Climate projections

The Ebro Delta is an area extremely vulnerable to the impacts of climate change and poor management of the river basin, both in terms of the contribution of water flows and sediments.

The lack of water flow and sediments

Water flow and annual water contribution from the Ebro river show a significant decrease –near 30%- when comparing figures from before the Tortosa plant began operating (1912-2013) with those from after the large dams were built throughout the river basin (1980-2013).

The lack of water flow and sediments

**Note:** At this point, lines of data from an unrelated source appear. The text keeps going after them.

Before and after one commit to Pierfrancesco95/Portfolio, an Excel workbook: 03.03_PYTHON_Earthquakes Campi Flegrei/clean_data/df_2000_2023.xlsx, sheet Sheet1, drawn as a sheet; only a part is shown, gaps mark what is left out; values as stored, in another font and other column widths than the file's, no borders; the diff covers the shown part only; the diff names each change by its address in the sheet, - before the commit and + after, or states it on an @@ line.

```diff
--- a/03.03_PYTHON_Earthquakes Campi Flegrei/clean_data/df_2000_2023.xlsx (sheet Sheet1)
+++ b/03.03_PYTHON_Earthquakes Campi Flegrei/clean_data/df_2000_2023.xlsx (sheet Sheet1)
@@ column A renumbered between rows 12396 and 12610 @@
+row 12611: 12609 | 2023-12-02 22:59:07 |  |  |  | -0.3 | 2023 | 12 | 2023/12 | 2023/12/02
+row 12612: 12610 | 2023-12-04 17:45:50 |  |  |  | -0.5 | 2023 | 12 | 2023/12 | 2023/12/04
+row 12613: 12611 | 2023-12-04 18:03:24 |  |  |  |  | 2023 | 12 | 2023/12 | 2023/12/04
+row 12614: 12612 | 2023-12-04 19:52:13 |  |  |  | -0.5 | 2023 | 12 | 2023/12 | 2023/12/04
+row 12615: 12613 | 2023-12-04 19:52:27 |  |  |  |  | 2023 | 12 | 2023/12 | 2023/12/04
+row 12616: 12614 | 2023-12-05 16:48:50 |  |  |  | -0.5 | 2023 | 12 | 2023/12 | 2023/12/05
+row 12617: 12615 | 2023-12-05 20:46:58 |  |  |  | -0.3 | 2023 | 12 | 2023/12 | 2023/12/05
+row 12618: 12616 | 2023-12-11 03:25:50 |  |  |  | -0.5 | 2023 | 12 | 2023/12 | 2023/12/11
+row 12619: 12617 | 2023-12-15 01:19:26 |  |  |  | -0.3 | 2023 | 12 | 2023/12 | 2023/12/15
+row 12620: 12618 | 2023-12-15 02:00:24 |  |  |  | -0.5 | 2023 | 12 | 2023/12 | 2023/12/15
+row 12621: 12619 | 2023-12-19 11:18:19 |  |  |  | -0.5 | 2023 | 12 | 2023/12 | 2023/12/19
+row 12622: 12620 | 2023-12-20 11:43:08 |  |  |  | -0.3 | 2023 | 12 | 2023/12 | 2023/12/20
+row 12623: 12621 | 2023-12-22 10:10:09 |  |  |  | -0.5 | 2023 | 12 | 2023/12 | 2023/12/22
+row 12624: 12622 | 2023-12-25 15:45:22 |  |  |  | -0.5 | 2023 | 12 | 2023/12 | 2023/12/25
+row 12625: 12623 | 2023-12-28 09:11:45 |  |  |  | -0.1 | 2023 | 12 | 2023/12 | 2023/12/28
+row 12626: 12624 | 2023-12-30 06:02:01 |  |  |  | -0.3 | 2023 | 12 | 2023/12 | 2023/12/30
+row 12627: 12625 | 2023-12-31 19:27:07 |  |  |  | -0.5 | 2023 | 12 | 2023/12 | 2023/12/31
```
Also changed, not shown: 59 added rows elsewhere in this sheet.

The retention of sediment by dams and reservoirs in the Ebro basin causes the coastline to recede and speeds up the sinking of the deltaic marshes.

The challenges and the solutions

The main challenges identified in the Ebro Delta are agreement and consensus on the solutions to be carried out.

The main solutions to climate change and to the poor management of the Basin must be based on the contribution of flows and sediments (Nature-based Solutions)

The Secretariat for the Environment and Sustainability, in collaboration with the Platform for the Defense of the Ebro river, is promoting this exhibition which aims to show the impact of climate change on the evolution of one of the richest in biodiversity and, at the same time, most vulnerable deltaic systems in Europe: The Ebro Delta.

Curated by:

Secretaria de Medi Ambient
i Sostenibilitat

Conceptual design and content coordination:

In collaboration with:

Design and production: